William B. Weeks, MD, PhD, MBA, is professor of psychiatry and community and family medicine at the Geisel School of Medicine at Dartmouth. He works at The Dartmouth Institute for Health Policy and Clinical Practice, where he teaches in master’s programs and conducts research on alternative models of health care delivery, health economics, and health care value. He has published more than 150 peer-reviewed manuscripts examining economic and business aspects of health care services utilization and delivery, health care delivery science, and health care value, and was honored with the 2008 National Rural Health Association Outstanding Researcher Award, the 2016 Jerome F. McAndrews Award for excellence in research, and the 2016 Fulbright- Toqueville Distinguished Chair Award and IMéRA Visiting Professor at Aix-Marseille University.

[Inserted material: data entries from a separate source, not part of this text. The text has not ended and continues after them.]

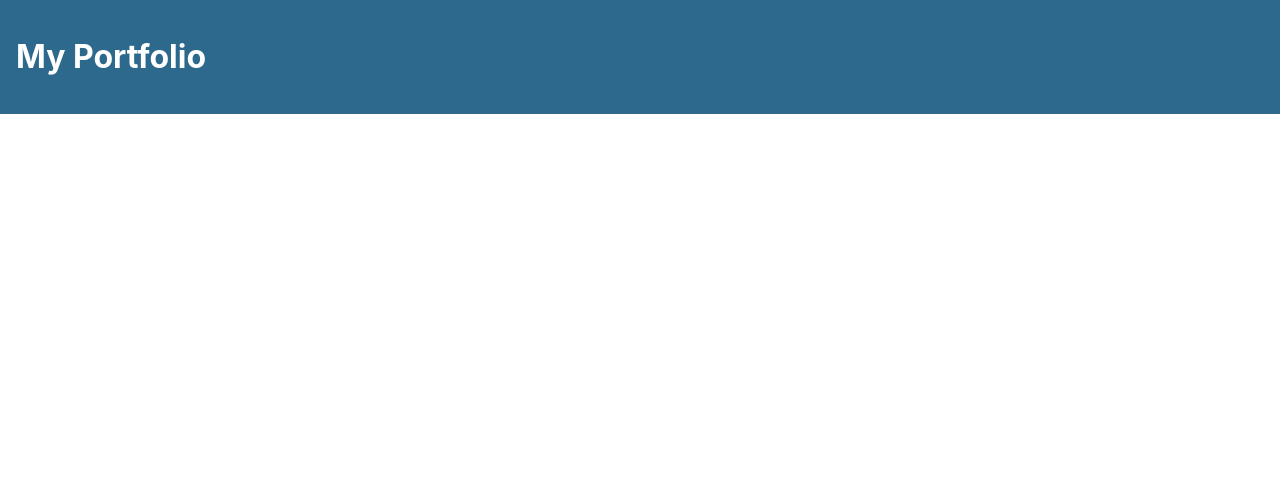
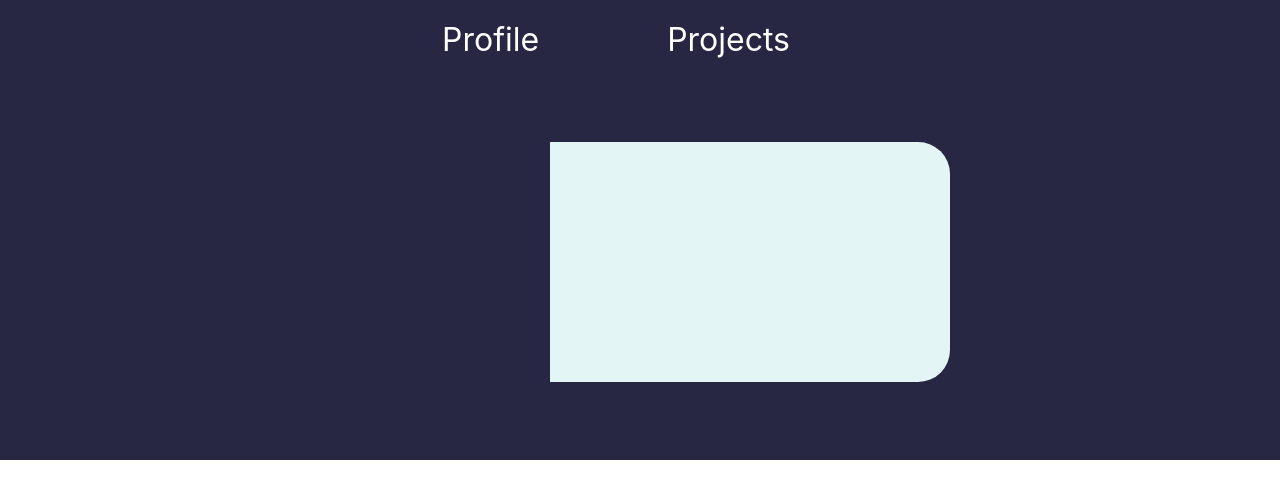
Before and after one commit to JuanOt14/Portfolio, a React (Create React App) app in the folder portafolio/: page / in a window 1280 px wide. Shown: the top 498 px of the page. Built offline with nearby package versions, Linux system fonts and the light colour scheme.

Commit message:
created projects

```diff
--- a/portafolio/src/App.js
+++ b/portafolio/src/App.js
@@ -1,13 +1,15 @@
 import './App.css';
 import React from "react";
 import {BrowserRouter, Routes, Route} from "react-router-dom";
-import Home from './resources/HomePage/Home';
+import Home from './resources/Pages/HomePage/Home';
+import Projects from './resources/Pages/ProjectsPage/Projects';
 
 function App() {
   return (
     <BrowserRouter>
       <Routes>
         <Route path={"/"} element={<Home/>}/>
+        <Route path={"/Projects"} element={<Projects/>}/>
       </Routes>
     </BrowserRouter>
   );
--- /dev/null
+++ b/portafolio/src/resources/Components/Header/header.css
@@ -0,0 +1,15 @@
+.o-header{
+    color: white;
+    padding: 2em 5em 1em 2em;
+    display: flex;
+    justify-content: center;
+    flex-wrap: wrap;
+    line-height: 1em;
+}
+
+.o-Link{
+    color: white;
+    text-decoration: none;
+    font-size: 2em;
+    margin: 0 2em 0 2em;
+}
--- /dev/null
+++ b/portafolio/src/resources/Components/Header/header.js
@@ -0,0 +1,13 @@
+import './header.css';
+import { Link } from 'react-router-dom';
+
+const Header = () => {
+    return (
+        <div className='o-header'>
+            <Link to={'/'} className='o-Link'>Profile</Link>
+            <Link to={'/Projects'} className='o-Link'>Projects</Link>
+        </div>
+    )
+}
+
+export default Header;
--- a/portafolio/src/resources/Header/Header.css
+++ /dev/null
@@ -1,5 +0,0 @@
-.o-header{
-    background-color: #2c698d;
-    color: white;
-    padding: 1em 0.1em 1em 1em;
-}
--- a/portafolio/src/resources/Header/Header.js
+++ /dev/null
@@ -1,11 +0,0 @@
-import './header.css';
-
-const Header = () => {
-    return (
-        <div class="o-header">
-            <h1>My Portfolio</h1>
-        </div>
-    )
-}
-
-export default Header;
--- a/portafolio/src/resources/HomePage/Home.css
+++ /dev/null
@@ -1,3 +0,0 @@
-.o-body{
-    background-color: #e3f6f5;
-}
--- a/portafolio/src/resources/HomePage/Home.js
+++ /dev/null
@@ -1,12 +0,0 @@
-import './Home.css';
-import Header from '../Header/header';
-
-const Home = () => {
-    return (
-        <div class="o-body">
-            <Header/>
-        </div>
-    )
-}
-
-export default Home;
--- /dev/null
+++ b/portafolio/src/resources/Pages/HomePage/Home.css
@@ -0,0 +1,29 @@
+.o-body{
+    background-color: #272643;
+}
+
+.o-home-content{
+    padding: 1em 1em 1em 1em;
+}
+
+.o-intro{
+    padding: 2rem;
+    display: flex;
+    justify-content: center;
+    align-items: center;
+}
+
+#ph-profile{
+    width: 300px;
+    height: 300px;
+    object-fit: cover;
+}
+
+.o-intro-text{
+    width: 25rem;
+    height: 15rem;
+    background-color: #E3F6F5;
+    margin-left: -5rem;
+    border-radius: 0 2em 2em 0;
+    z-index: 1;
+}
--- /dev/null
+++ b/portafolio/src/resources/Pages/HomePage/Home.js
@@ -0,0 +1,21 @@
+import './Home.css';
+import Header from '../../Components/Header/header';
+import profile from '../../Images/1.png';
+
+const Home = () => {
+    return (
+        <div className='o-body'>
+            <Header/>
+            <div className='o-home-content'>
+                <div className='o-intro'>
+                    <image src={profile} alt='profile' id='ph-profile'/>
+                    <div className='o-intro-text'>
+
+                    </div>
+                </div>
+            </div>
+        </div>
+    )
+}
+
+export default Home;
--- /dev/null
+++ b/portafolio/src/resources/Pages/ProjectsPage/Projects.js
@@ -0,0 +1,15 @@
+import './Projects.css';
+import Header from '../../Components/Header/header';
+
+const Projects = () => {
+    return (
+        <div className='o-body'>
+            <Header/>
+            <div className='o-projects-content'>
+
+            </div>
+        </div>
+    )
+}
+
+export default Projects;
```
Also changed, not shown: portafolio/src/resources/Images/home-background.png (added), portafolio/src/resources/Pages/ProjectsPage/Projects.css (added), 1 other file (tests, documents, lock files or other folders).
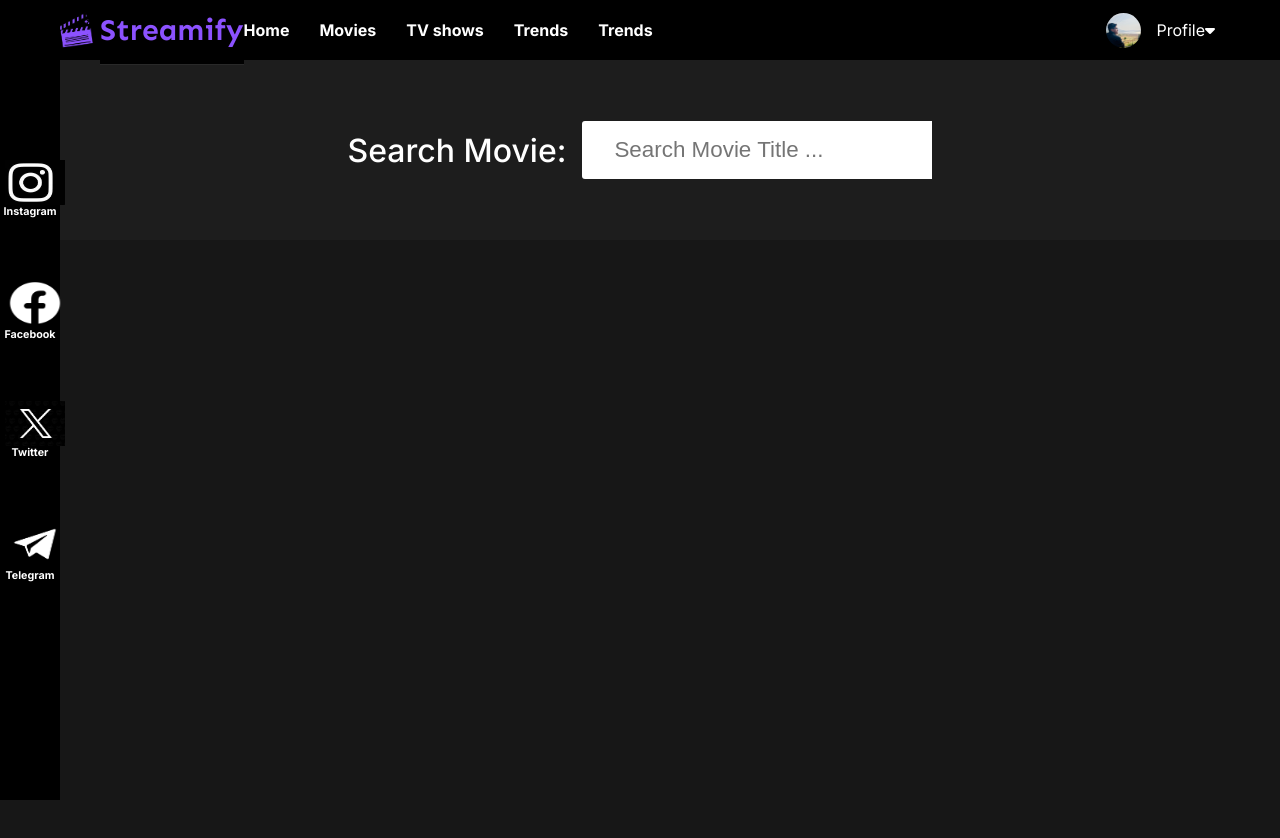
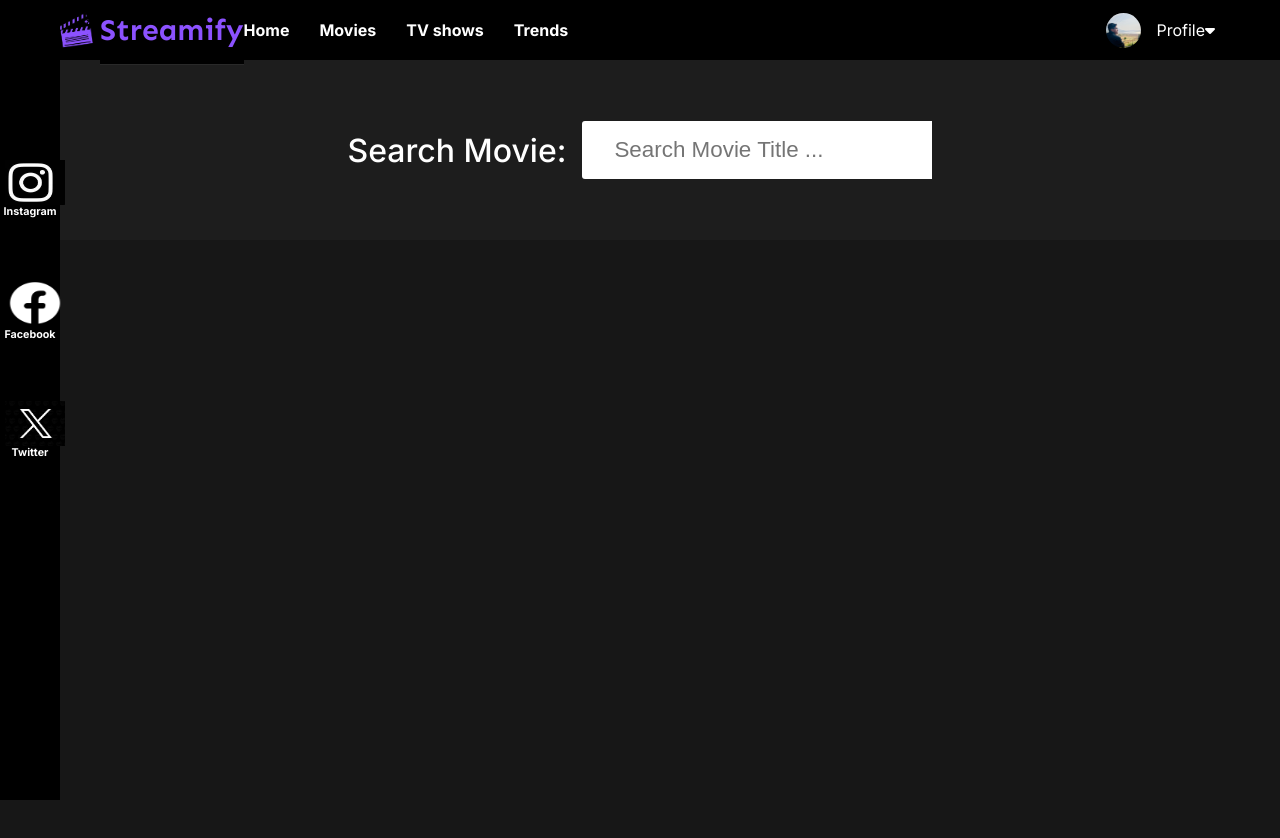
Before and after one commit to dhaparesarthak/Streamify.html, a plain HTML site: page index.html in a window 1280 px wide. Drawn offline with Linux system fonts and the light colour scheme.

Commit message:
updated successfully

```diff
--- a/index.html
+++ b/index.html
@@ -141,7 +141,6 @@
                     <li class="menu-list-item active">Movies</li>
                     <li class="menu-list-item active">TV shows</li>
                     <li class="menu-list-item active">Trends</li>
-                    <li class="menu-list-item active">Trends</li>
                 </ul>
             </div>
 
@@ -163,9 +162,9 @@
                 </div>
                 <!--
                 <div class="toggle"></div>
-                  <div class="toggel-img">
+                    <div class="toggel-img">
                     <img src="C:\Users\Snehal\Desktop\Sarthak\Coding\Micro project\MoviesWorld\img\dark theme icon\sun.png"  width="20px" height="20px">
-                  </div>
+                    </div>
               </div>
             -->
             </div>
@@ -195,11 +194,11 @@
                             width="55px" alt="Twitter Icon">
                         <h6 class="Social-media">Twitter</h6>
                     </a>
-                    <a href="https://web.telegram.org/k/#8166085890" target="_blank" class="no-underline">
+                    <!-- <a href="https://web.telegram.org/k/#8166085890" target="_blank" class="no-underline">
                         <img class="left-menu-icon" src="./Socialmedia/121521-removebg-preview.png" height="50px"
                             width="50px" alt="Telegram Icon">
                         <h6 class="Social-media">Telegram</h6>
-                    </a>
+                    </a> -->
                 </center>
 
 
```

James N. Weinstein, DO, MS, is CEO and president of Dartmouth- Hitchcock health system where he is a leader in advancing “informed choice” to ensure patients receive evidence-based, safe, effective, efficient, and appropriate care. He is a member of the National Academy of Medicine, an Ellis Island Medal of Honor recipient, and has been named one of “The 100 Most Influential People in Healthcare” by Modern Healthcare magazine. He holds the Peggy Y. Thomson Chair in the Evaluative Clinical Sciences at Geisel School of Medicine at Dartmouth. Weinstein received his DO in osteopathic medicine from the Chicago College of Osteopathic Medicine, and his MS in health services research from Dartmouth Medical School.

Volume 94, Issue 2 (pages 430–435)
Published in 2016